He’s all broken up about it, apparently. And by “it,” I of course mean getting caught.

Democrats are piling on him today, both inside Congress and among the liberal commentariat, not wanting to lose the advantage they momentarily enjoy over Roy Moore and, potentially, Trump. Franken seems to be well-liked by his colleagues but he’s expendable; if he steps down, another Democrat will replace him. If Moore flames out in Alabama, that’s a pick-up and suddenly the odds of a Democratic Senate takeover next fall are very real. They’ll sacrifice Franken in the name of helping Doug Jones. The latest cut comes from his Minnesota colleague, Amy Klobuchar, who repeats today’s Democratic refrain that the Ethics Committee needs to investigate Franken:

“This should not have happened to Leeann Tweeden.
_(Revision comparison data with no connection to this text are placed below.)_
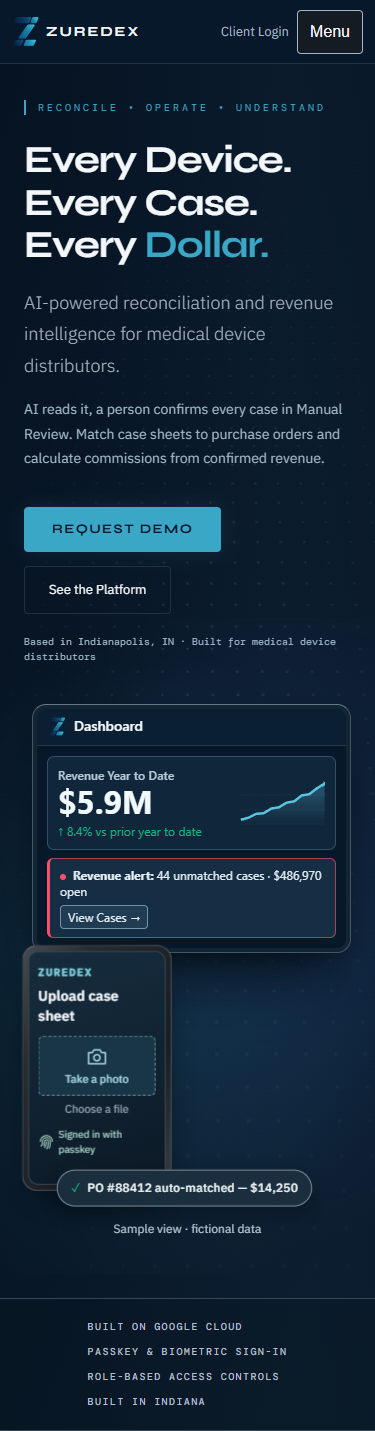
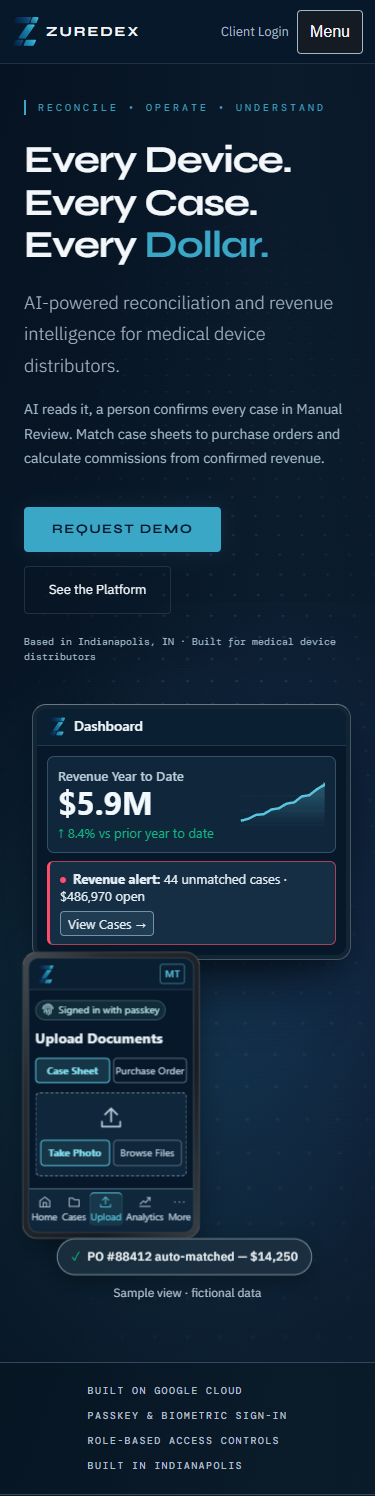
Match the hero upload phone to the mobile app

diff --git a/app/showcase.css b/app/showcase.css
@@ -21,7 +21,6 @@
   font: 12px/1.5 var(--font-plex), sans-serif;
   text-align: center;
 }
-.hero-sample .sample-caption { margin-top: 32px; }
 .showcase {
   position: relative;
   isolation: isolate;
@@ -32,7 +31,7 @@
 .showcase-scene {
   display: grid;
   grid-template-columns: 1fr;
-  grid-template-rows: auto 76px auto;
+  grid-template-rows: auto 66px auto auto;
   transform-style: preserve-3d;
 }
 
@@ -55,7 +54,7 @@
   border-radius: 10px;
   background: #07182a;
   color: #f2f9fc;
-  font: 12px/1.35 "Segoe UI", sans-serif;
+  font: 13px/1.35 "Segoe UI", sans-serif;
   font-variant-numeric: tabular-nums;
 }
 .dash-header {
@@ -111,26 +110,18 @@
 .dash-alert strong::before { content: ""; display: inline-block; width: 6px; height: 6px; margin-right: 7px; border-radius: 50%; background: #ff4d6a; vertical-align: middle; }
 .dash-view { padding: 3px 7px; border: 1px solid #7292a8; border-radius: 4px; background: #203c52; white-space: nowrap; }
 .dash-pipeline {
-  padding-left: 100px;
+  padding-left: 130px;
   mask-image: linear-gradient(black 78%, transparent 100%);
 }
 .dash-reps { display: grid; grid-template-columns: repeat(2, minmax(0, 1fr)); gap: 7px; margin-top: 5px; }
 .dash-reps .dash-card { padding: 7px 9px 12px; }
 .dash-territory { color: #b7cbd8; }
-.dash-track { height: 3px; margin-top: 5px; background: #24384a; }
+.dash-track { height: 4px; margin-top: 5px; border-radius: 2px; overflow: hidden; background: var(--dash-cyan); }
 .dash-track span { display: block; height: 100%; background: #10b981; }
-
-.phone-brand {
-  display: block;
-  margin-bottom: 8px;
-  color: var(--accentSoft);
-  font: 600 10px/1.2 var(--font-dm), monospace;
-  letter-spacing: .17em;
-}
 
 .upload-phone {
   grid-area: 2 / 1 / 4;
-  width: 148px;
+  width: 176px;
   align-self: start;
   padding: 5px;
   border: 1px solid #51565c;
@@ -141,41 +132,71 @@
   transform: translateZ(14px);
 }
 .phone-screen {
-  padding: 14px 9px 27px;
+  --phone-cyan: #58c4de;
+  overflow: hidden;
   border: 1px solid #344653;
   border-radius: 10px;
-  background: linear-gradient(160deg, #162d3e, #0c1926);
+  background: #07182a;
+  color: #e6eff4;
+  font: 10px/1.35 "Segoe UI", sans-serif;
 }
-.phone-screen strong { display: block; font-size: 14px; line-height: 1.4; }
-.phone-upload {
-  display: grid;
-  justify-items: center;
-  gap: 3px;
-  padding: 8px 2px;
-  margin-block: 9px 5px;
-  border: 1px dashed #5b97a9;
-  border-radius: 5px;
-  background: #193646;
-  color: #b4e6ee;
-  font-size: 11px;
-}
-.phone-upload svg { width: 22px; }
-.phone-file { display: block; color: var(--t2); text-align: center; font-size: 11px; }
-.passkey-indicator {
+.phone-header {
   display: flex;
   align-items: center;
-  gap: 4px;
-  margin-top: 10px;
-  color: #acdace;
-  font-size: 10px;
-  line-height: 1.4;
+  justify-content: space-between;
+  padding: 5px 8px;
+  border-bottom: 1px solid #24384a;
+  background: #0b1f33;
 }
-.passkey-indicator svg { flex: none; width: 16px; }
+.phone-avatar { padding: 2px 4px; color: var(--phone-cyan); border: 1px solid #34738b; border-radius: 3px; font-weight: 600; }
+.phone-content { display: grid; gap: 9px; padding: 10px 6px 12px; }
+.passkey-indicator {
+  display: inline-flex;
+  align-items: center;
+  justify-self: start;
+  gap: 4px;
+  padding: 2px 5px;
+  border: 1px solid #335666;
+  border-radius: 12px;
+  background: #112b39;
+  color: #b8e0e5;
+}
+.passkey-indicator svg { width: 13px; height: 13px; }
+.phone-title { font-size: 14px; }
+.phone-segments, .phone-actions { display: grid; grid-template-columns: 1fr 1fr; gap: 3px; }
+.phone-segments span, .phone-actions span {
+  padding: 5px 0;
+  text-align: center;
+  white-space: nowrap;
+  border: 1px solid #526c7e;
+  border-radius: 4px;
+  color: #bdd0de;
+}
+.phone-segments span:first-child, .phone-actions span:first-child {
+  border-color: var(--phone-cyan);
+  background: #163648;
+  color: #85e1f1;
+  font-weight: 700;
+}
+.phone-drop { display: grid; gap: 10px; padding: 12px 4px 9px; background: #10263b; border: 1px dashed #7292a8; border-radius: 5px; }
+.phone-drop > svg { width: 24px; justify-self: center; color: #b7cbd8; }
+.phone-tabs {
+  display: flex;
+  justify-content: space-around;
+  border-top: 1px solid #526c7e;
+  padding: 3px 0 6px;
+  background: #10263b;
+  color: #bbcedb;
+  font-size: 9.5px;
+}
+.phone-tabs span { display: grid; justify-items: center; gap: 2px; padding: 3px 1px; }
+.phone-tabs svg { width: 13px; height: 13px; }
+.phone-active-tab { color: var(--phone-cyan); background: #17384a; border-radius: 4px; box-shadow: inset 0 1px var(--phone-cyan); }
 .match-pill {
-  grid-area: 3 / 1;
+  grid-area: 4 / 1;
   justify-self: start;
   align-self: end;
-  margin: 0 0 -12px 36px;
+  margin: -4px 0 0 36px;
   max-width: calc(100% - 36px);
   padding: 8px 13px;
   border: 1px solid #748c99;

diff --git a/app/page.tsx b/app/page.tsx
@@ -6,6 +6,7 @@ import mobileCases from "@/public/cases-mobile.png";
 import SiteStyles from "@/components/SiteStyles";
 import SiteNav from "@/components/SiteNav";
 import SiteFooter from "@/components/SiteFooter";
+import SampleUploadPhone from "@/components/SampleUploadPhone";
 import SampleDashboard from "@/components/SampleDashboard";
 import ShowcaseTilt from "@/components/ShowcaseTilt";
 import { analyticsSampleMetrics, sampleDashboard, sampleCaption, sampleMatchedPO } from "@/lib/sample-data";
@@ -82,25 +83,7 @@ export default function Page() {
           <figure className="hero-sample">
             <ShowcaseTilt>
               <SampleDashboard />
-              <div className="upload-phone" role="group" aria-label="Sample mobile case sheet upload">
-                <div className="phone-screen">
-                  <span className="phone-brand">ZUREDEX</span>
-                  <strong>Upload case sheet</strong>
-                  <span className="phone-upload">
-                    <svg aria-hidden="true" viewBox="0 0 24 24" fill="none" stroke="currentColor" strokeWidth="1.5">
-                      <path d="M3 8h4l2-3h6l2 3h4v12H3z" strokeLinejoin="round" /><circle cx="12" cy="13.5" r="3.3" />
-                    </svg>
-                    Take a photo
-                  </span>
-                  <span className="phone-file">Choose a file</span>
-                  <span className="passkey-indicator">
-                    <svg aria-hidden="true" viewBox="0 0 24 24" fill="none" stroke="currentColor" strokeWidth="1.5" strokeLinecap="round">
-                      <path d="M3 11a9 9 0 0 1 18 0m-15 2v-2a6 6 0 0 1 12 0c0 4-.5 7-2 10M4 18c1-1.5 2-3 2-5m3 7c2-2.5 3-5.5 3-9m-4 6c1-2 1-3.5 1-6a3 3 0 0 1 6 0c0 5-1 8-2.5 11" />
-                    </svg>
-                    Signed in with passkey
-                  </span>
-                </div>
-              </div>
+              <SampleUploadPhone />
               <p className="match-pill">
                 <span className="match-check" aria-hidden="true">✓</span> PO #{sampleMatchedPO.number} auto-matched — {sampleMatchedPO.amount}
               </p>
@@ -111,7 +94,7 @@ export default function Page() {
       </section>
 
       <ul className="hero-trust" aria-label="Platform and company details">
-        {["BUILT ON GOOGLE CLOUD", "PASSKEY & BIOMETRIC SIGN-IN", "ROLE-BASED ACCESS CONTROLS", "BUILT IN INDIANA"].map((item, index) => (
+        {["BUILT ON GOOGLE CLOUD", "PASSKEY & BIOMETRIC SIGN-IN", "ROLE-BASED ACCESS CONTROLS", "BUILT IN INDIANAPOLIS"].map((item, index) => (
           <li key={item}>{index > 0 && <span aria-hidden="true">•</span>}{item}</li>
         ))}
       </ul>

diff --git a/components/SampleUploadPhone.tsx b/components/SampleUploadPhone.tsx
@@ -1,0 +1,49 @@
+import { sampleDashboard } from "@/lib/sample-data";
+
+const tabs = [
+  { label: "Home", path: "m3 10 9-7 9 7v11H3z M9 21v-8h6v8" },
+  { label: "Cases", path: "M3 5h7l2 3h9v12H3z" },
+  { label: "Upload", path: "M12 16V3m-6 6 6-6 6 6M3 16v5h18v-5" },
+  { label: "Analytics", path: "M2 20h20M3 16l6-6 4 3 8-9m-6 0h6v6" },
+  { label: "More", path: "M3 12h2m6 0h2m6 0h2" },
+] as const;
+
+function PhoneIcon({ path }: { path: string }) {
+  return (
+    <svg viewBox="0 0 24 24" fill="none" stroke="currentColor" strokeWidth="1.7" strokeLinecap="round" strokeLinejoin="round">
+      <path d={path} />
+    </svg>
+  );
+}
+
+export default function SampleUploadPhone() {
+  const initials = sampleDashboard.reps[0].name.split(" ").map(part => part[0]).join("");
+  return (
+    <div className="upload-phone" role="img" aria-label="Sample Zuredex mobile upload screen">
+      <div className="phone-screen" aria-hidden="true">
+        <div className="phone-header">
+          <span className="dash-symbol" /><span className="phone-avatar">{initials}</span>
+        </div>
+        <div className="phone-content">
+          <span className="passkey-indicator">
+            <PhoneIcon path="M3 11a9 9 0 0 1 18 0m-15 2v-2a6 6 0 0 1 12 0c0 4-.5 7-2 10M4 18c1-1.5 2-3 2-5m3 7c2-2.5 3-5.5 3-9m-4 6c1-2 1-3.5 1-6a3 3 0 0 1 6 0c0 5-1 8-2.5 11" />
+            Signed in with passkey
+          </span>
+          <strong className="phone-title">Upload Documents</strong>
+          <div className="phone-segments"><span>Case Sheet</span><span>Purchase Order</span></div>
+          <div className="phone-drop">
+            <PhoneIcon path="M12 16V3m-6 6 6-6 6 6M3 16v5h18v-5" />
+            <div className="phone-actions"><span>Take Photo</span><span>Browse Files</span></div>
+          </div>
+        </div>
+        <div className="phone-tabs">
+          {tabs.map(tab => (
+            <span key={tab.label} className={tab.label === "Upload" ? "phone-active-tab" : undefined}>
+              <PhoneIcon path={tab.path} />{tab.label}
+            </span>
+          ))}
+        </div>
+      </div>
+    </div>
+  );
+}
I strongly condemn this behavior and the Senate Ethics Committee must open and conduct a thorough investigation. This is another example of why we need to change work environments and reporting practices across the nation, including in Congress.”

Everyone wants the Ethics Committee to crack down. Fun fact: The committee hasn’t disciplined a senator in nine years despite having received 63 complaints of unethical behavior last year alone. What is there for the Ethics Committee to investigate in Franken’s case, exactly? The photo is what it is. Tweeden’s allegation of aggressive kissing and groping is straightforward he said/she said. Unless the idea is to open a file on Franken in the expectation that other accusers will come forward, there’s really nothing to “investigate.” And even if other accusers do come forward, there’s a jurisdictional question at stake that’s relevant to both Franken and, potentially, Roy Moore. Namely, should the Ethics Committee be in the habit of investigating behavior that happened before the senator became a senator? Why not let voters deal with that?

Whatever happens to Franken, between the left’s reawakening to the allegations against Bill Clinton and the certainty that more big-name Democrats will be accused of sexual misconduct before 2020, it’s a cinch that a woman will be on the party’s next presidential ticket. Ironclad guarantee.